Bulkers

Ships carrying bulk cargo such as grain, potash, or coal, can also be classified according to their size. Some common terms include:

  • Handysize bulker: 15k – 39k DWT
  • Handymax bulker: 40k – 50k
  • Supramax bulker: 50k – 60k
  • Panamax bulker: 60k – 80k
  • Post Panamax bulker: 80k – 110,000 DWT
  • Capesize bulker: 160k – 210k DWT

Tankers

Ships carrying bulk liquid cargo can also be classified according to their size but also by the type of product that they carry. This includes:

  • Product Tankers: This type of tanker generally carries refined products and is constructed so that it can carry many different refined products, such as gasoline, kerosene, gasoil, etc. Product tankers can be as large as 160k DWT.
  • Crude Carriers: Crude carriers are used for the carriage of crude oil from oil producing countries to refineries. Their size ranges from about 50k DWT deadweight to more than 500k DWT deadweight, which is the size of a modern Ultra Large Crude Carrier (ULCC). These vessels can load one or up to two grades of unrefined crude oil and their pumping and pipeline systems are relatively simple as opposed to Product Tankers.
  • Chemical Tankers: They are also called Parcel Tankers and vary in size from about 5k DWT to 40k DWT. Chemical tankers are mainly used to transport chemical products both organic and inorganic (toxic and/or hazardous) and at various levels of flammability. Many edible/vegetable oils including bio-fuels as well as very clean oil products are also within the carriage limitations of these ships. The are  usually required to conform to high specification requirements with extensive cleaning capabilities and carriage parameters including tank atmospheric (nitrogen), heating and cooling systems for cargo care and control.

Container Ships

These vessels are constructed to load containers only. Their holds are cellular, with vertical frames or guides where the containers are slotted. Their size is usually stated by the number of 20-foot containers a ship could carry, referred to as twenty-foot equivalent units (TEU). Container vessels range in size from as small as those with a capacity of about 500 TEU and as large as those with a capacity of about 22k TEU.

Asia Dominates Ship Construction

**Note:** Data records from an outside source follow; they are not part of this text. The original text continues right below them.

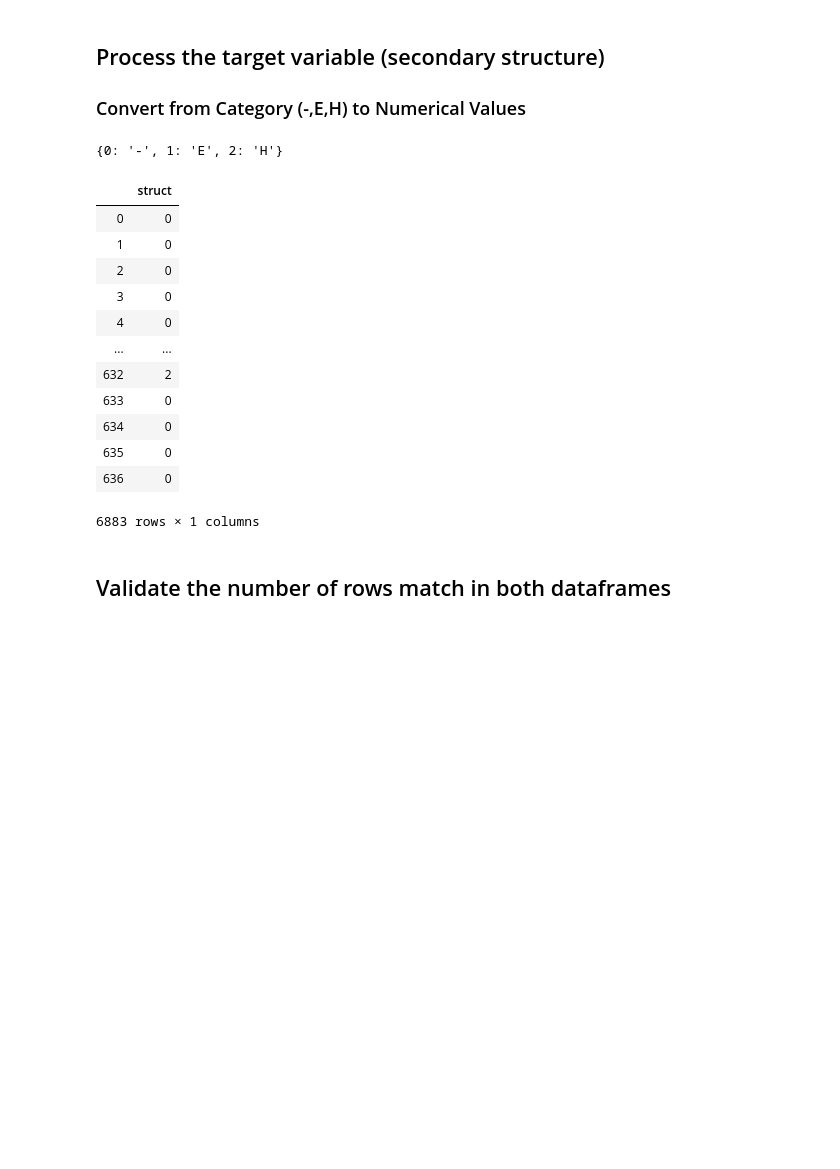
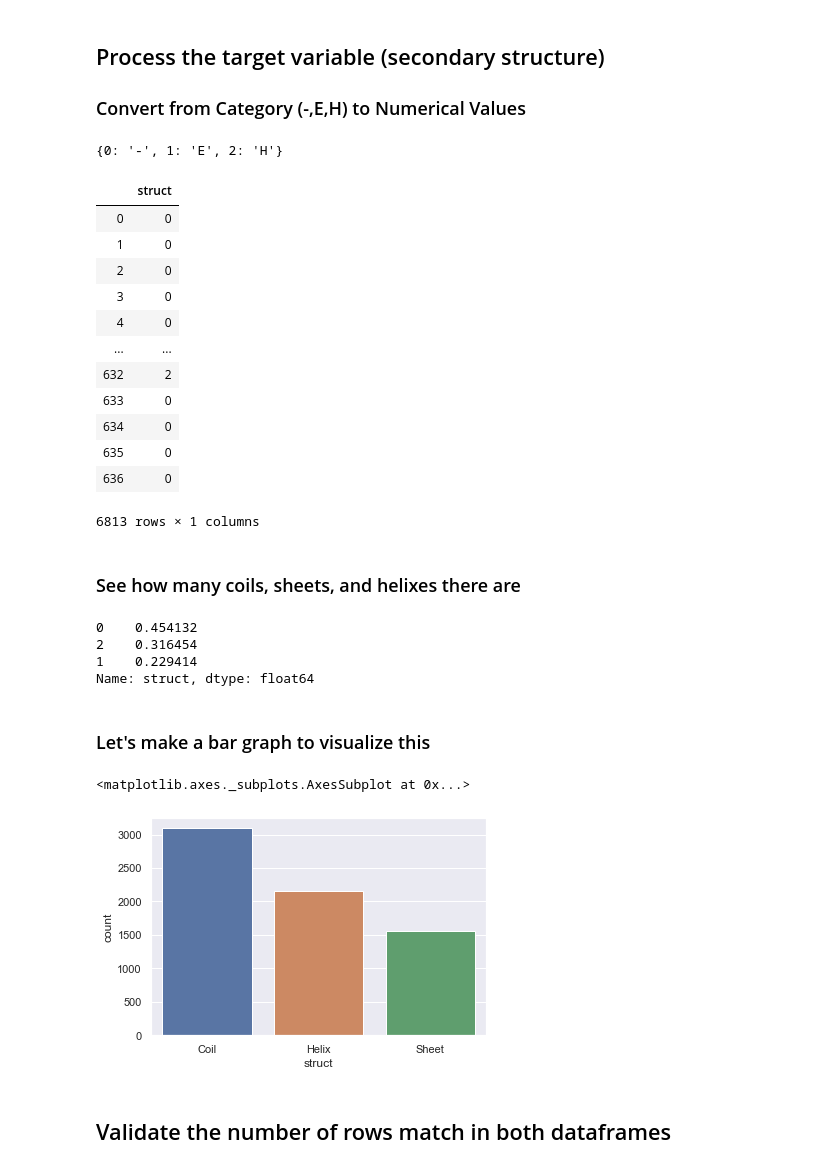
Before and after one commit to Lehcar/protein-secondary-structure-predictor, a Jupyter notebook: predictor.ipynb, the cells around one changed output. Drawn from its saved outputs; the diff is of its cells as text; code cells hidden in the pictures; blank space fills up the shorter version.

Commit message:
removed duplicate sequences from training dataset, added more sequences to sample, edited notebook to include additional data exploration

```diff
--- a/predictor.ipynb
+++ b/predictor.ipynb
@@ -177,6 +188,9 @@ seq_df
 struct_df = pd.DataFrame(columns=['struct'])
 for struct in structures:
     struct_df = pd.concat([struct_df, pd.DataFrame(list(struct), columns=['struct'])])
+
+#for graphing later
+graph_df = struct_df.copy()
 
 #convert ['-' 'H' 'E'] into numerical values
 struct_df['struct'] = struct_df['struct'].astype('category')
@@ -198,7 +212,27 @@ struct_df
 | 634 | 0 |
 | 635 | 0 |
 | 636 | 0 |
-6883 rows × 1 columns
+6813 rows × 1 columns
+# %% [markdown]
+### See how many coils, sheets, and helixes there are
+# %%
+counts = struct_df.struct.value_counts()
+counts.apply(lambda x: x / counts.sum())
+# %% [output]
+0    0.454132
+2    0.316454
+1    0.229414
+Name: struct, dtype: float64
+# %% [markdown]
+### Let's make a bar graph to visualize this
+# %%
+ax = sns.countplot(x='struct', data=graph_df)
+target_names=["Coil", "Helix", "Sheet"]
+ax.set_xticklabels(target_names)
+ax
+# %% [output]
+<matplotlib.axes._subplots.AxesSubplot at 0x...>
+[figure, added]
 # %% [markdown]
 ## Validate the number of rows match in both dataframes
 # %%
```
Also changed, not shown: parts of 17 cells of this notebook, 3 other files.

South Korea is the world’s largest shipbuilder, followed by China. South Korea’s “big three” shipbuilders, Hyundai Heavy Industries, Samsung Heavy Industries, and Daewoo Shipbuilding & Marine Engineering, dominate the global market for large container ships. The market share of European ship builders began to decline in the 1960s as they lost work to Japan in the same way Japan most recently lost their work to China and South Korea. Modern shipbuilding makes considerable use of prefabricated sections. Entire multi-deck segments of the hull or superstructure will be built elsewhere in the yard, transported to the building dock or slipway, then lifted into place. This is known as “block construction.” The most modern shipyards pre-install equipment, pipes, electrical cables, and any other components within the blocks, to minimize the effort needed to assemble or install components deep within the hull once it is welded together.